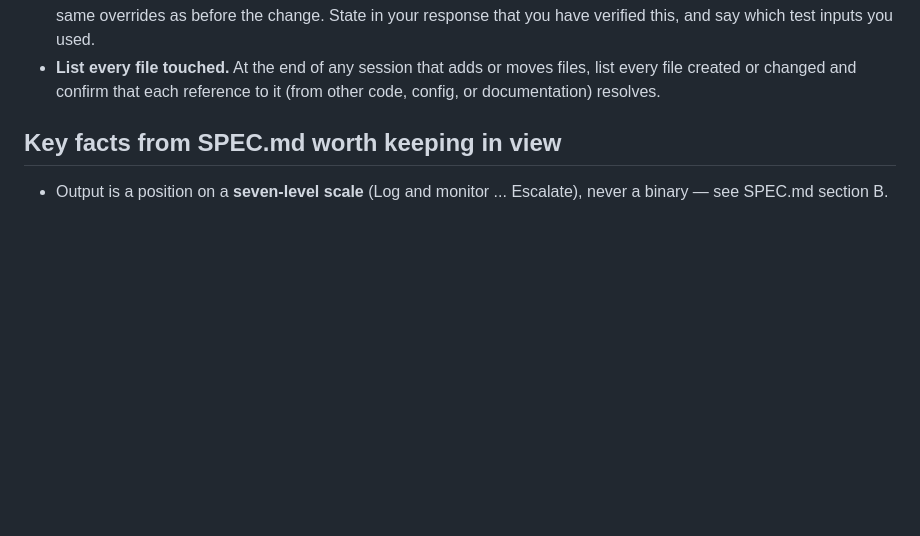
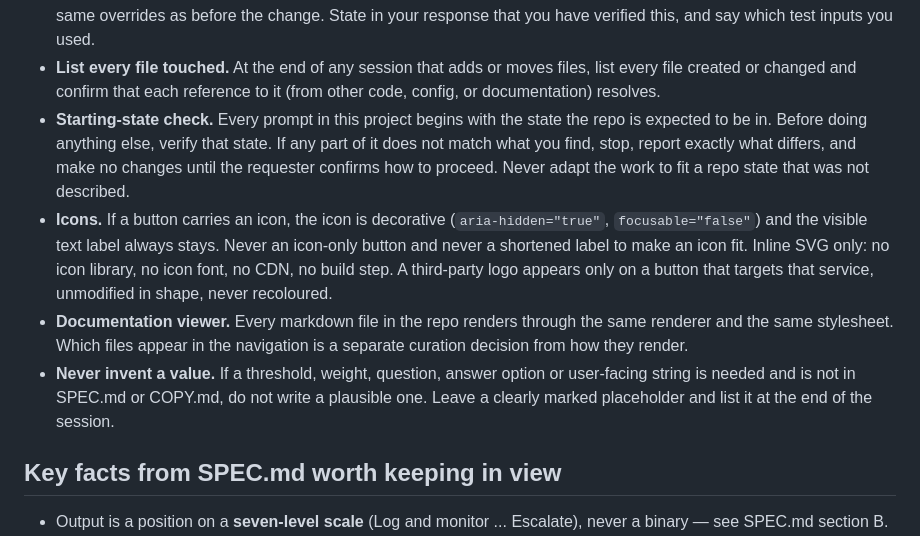
Before and after one commit to christina-xenaki/reactive-pulse-check, a Markdown page: CLAUDE.md, the part around the change. GitHub-like rendering; blank space fills up the shorter version.

Commit message:
Add starting-state check, icon, doc viewer, and no-invented-value standing instructions

```diff
--- a/CLAUDE.md
+++ b/CLAUDE.md
@@ -104,6 +104,26 @@ There is no code yet. This file defines how it is to be built.
 - **List every file touched.** At the end of any session that adds or
   moves files, list every file created or changed and confirm that each
   reference to it (from other code, config, or documentation) resolves.
+- **Starting-state check.** Every prompt in this project begins with the
+  state the repo is expected to be in. Before doing anything else, verify
+  that state. If any part of it does not match what you find, stop,
+  report exactly what differs, and make no changes until the requester
+  confirms how to proceed. Never adapt the work to fit a repo state that
+  was not described.
+- **Icons.** If a button carries an icon, the icon is decorative
+  (`aria-hidden="true"`, `focusable="false"`) and the visible text label
+  always stays. Never an icon-only button and never a shortened label to
+  make an icon fit. Inline SVG only: no icon library, no icon font, no
+  CDN, no build step. A third-party logo appears only on a button that
+  targets that service, unmodified in shape, never recoloured.
+- **Documentation viewer.** Every markdown file in the repo renders
+  through the same renderer and the same stylesheet. Which files appear
+  in the navigation is a separate curation decision from how they
+  render.
+- **Never invent a value.** If a threshold, weight, question, answer
+  option or user-facing string is needed and is not in SPEC.md or
+  COPY.md, do not write a plausible one. Leave a clearly marked
+  placeholder and list it at the end of the session.
 
 ## Key facts from SPEC.md worth keeping in view
 
```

• PROBLEM DETAILS: Go through the entries above and copy each line holding the string "icon".

• EXERCISE SOLUTION:
Add starting-state check, icon, doc viewer, and no-invented-value standing instructions
+- **Icons.** If a button carries an icon, the icon is decorative
+  always stays. Never an icon-only button and never a shortened label to
+  make an icon fit. Inline SVG only: no icon library, no icon font, no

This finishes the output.